(Records supplied Opens)

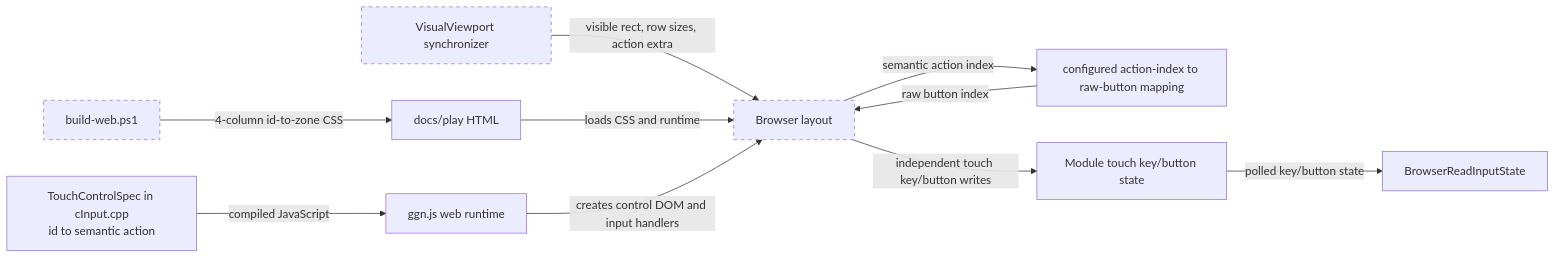
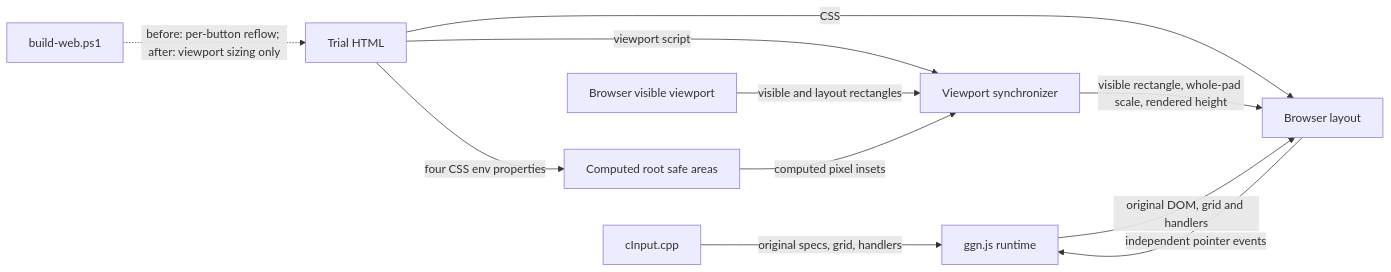
The first of 5 diagrams in docs/design/portrait-visual-viewport-fit/design.md (shiromac/gensoukyougensounikki), drawn with Mermaid before and after one commit. The commit also changed other lines of this file and 5 other files, not shown here.

Commit message:
fix: restore authored two-pad touch layout

````diff
--- a/docs/design/portrait-visual-viewport-fit/design.md
+++ b/docs/design/portrait-visual-viewport-fit/design.md
@@ -108,14 +75,13 @@
 ```mermaid
 flowchart LR
-    Spec[TouchControlSpec in cInput.cpp\nid to semantic action] -- "compiled JavaScript" --> Runtime[ggn.js web runtime]
-    Generator[build-web.ps1] -- "4-column id-to-zone CSS" --> Pages[docs/play HTML]
-    Viewport[VisualViewport synchronizer] -- "visible rect, row sizes, action extra" --> Browser[Browser layout]
-    Pages -- "loads CSS and runtime" --> Browser
-    Runtime -- "creates control DOM and input handlers" --> Browser
-    Browser -- "semantic action index" --> Mapping[configured action-index to raw-button mapping]
-    Mapping -- "raw button index" --> Browser
-    Browser -- "independent touch key/button writes" --> ModuleState[Module touch key/button state]
-    ModuleState -- "polled key/button state" --> GameInput[BrowserReadInputState]
-    classDef changed stroke-dasharray: 5 5
-    class Generator,Viewport,Browser changed
+    Source[cInput.cpp] -- "original specs, grid, handlers" --> Runtime[ggn.js runtime]
+    Generator[build-web.ps1] -. "before: per-button reflow; after: viewport sizing only" .-> Pages[Trial HTML]
+    Pages -- "CSS" --> Layout[Browser layout]
+    Pages -- "viewport script" --> Sync[Viewport synchronizer]
+    Pages -- "four CSS env properties" --> SafeAreas[Computed root safe areas]
+    Viewport[Browser visible viewport] -- "visible and layout rectangles" --> Sync
+    SafeAreas -- "computed pixel insets" --> Sync
+    Sync -- "visible rectangle, whole-pad scale, rendered height" --> Layout
+    Runtime -- "original DOM, grid and handlers" --> Layout
+    Layout -- "independent pointer events" --> Runtime
 ```
````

(Records supplied Closes)

### Exercise details
Produce an exact reprint of the entries, dropping the images.

### Solution for this exercise
The first of 5 diagrams in docs/design/portrait-visual-viewport-fit/design.md (shiromac/gensoukyougensounikki), drawn with Mermaid before and after one commit. The commit also changed other lines of this file and 5 other files, not shown here.

Commit message:
fix: restore authored two-pad touch layout

````diff
--- a/docs/design/portrait-visual-viewport-fit/design.md
+++ b/docs/design/portrait-visual-viewport-fit/design.md
@@ -108,14 +75,13 @@
 ```mermaid
 flowchart LR
-    Spec[TouchControlSpec in cInput.cpp\nid to semantic action] -- "compiled JavaScript" --> Runtime[ggn.js web runtime]
-    Generator[build-web.ps1] -- "4-column id-to-zone CSS" --> Pages[docs/play HTML]
-    Viewport[VisualViewport synchronizer] -- "visible rect, row sizes, action extra" --> Browser[Browser layout]
-    Pages -- "loads CSS and runtime" --> Browser
-    Runtime -- "creates control DOM and input handlers" --> Browser
-    Browser -- "semantic action index" --> Mapping[configured action-index to raw-button mapping]
-    Mapping -- "raw button index" --> Browser
-    Browser -- "independent touch key/button writes" --> ModuleState[Module touch key/button state]
-    ModuleState -- "polled key/button state" --> GameInput[BrowserReadInputState]
-    classDef changed stroke-dasharray: 5 5
-    class Generator,Viewport,Browser changed
+    Source[cInput.cpp] -- "original specs, grid, handlers" --> Runtime[ggn.js runtime]
+    Generator[build-web.ps1] -. "before: per-button reflow; after: viewport sizing only" .-> Pages[Trial HTML]
+    Pages -- "CSS" --> Layout[Browser layout]
+    Pages -- "viewport script" --> Sync[Viewport synchronizer]
+    Pages -- "four CSS env properties" --> SafeAreas[Computed root safe areas]
+    Viewport[Browser visible viewport] -- "visible and layout rectangles" --> Sync
+    SafeAreas -- "computed pixel insets" --> Sync
+    Sync -- "visible rectangle, whole-pad scale, rendered height" --> Layout
+    Runtime -- "original DOM, grid and handlers" --> Layout
+    Layout -- "independent pointer events" --> Runtime
 ```
````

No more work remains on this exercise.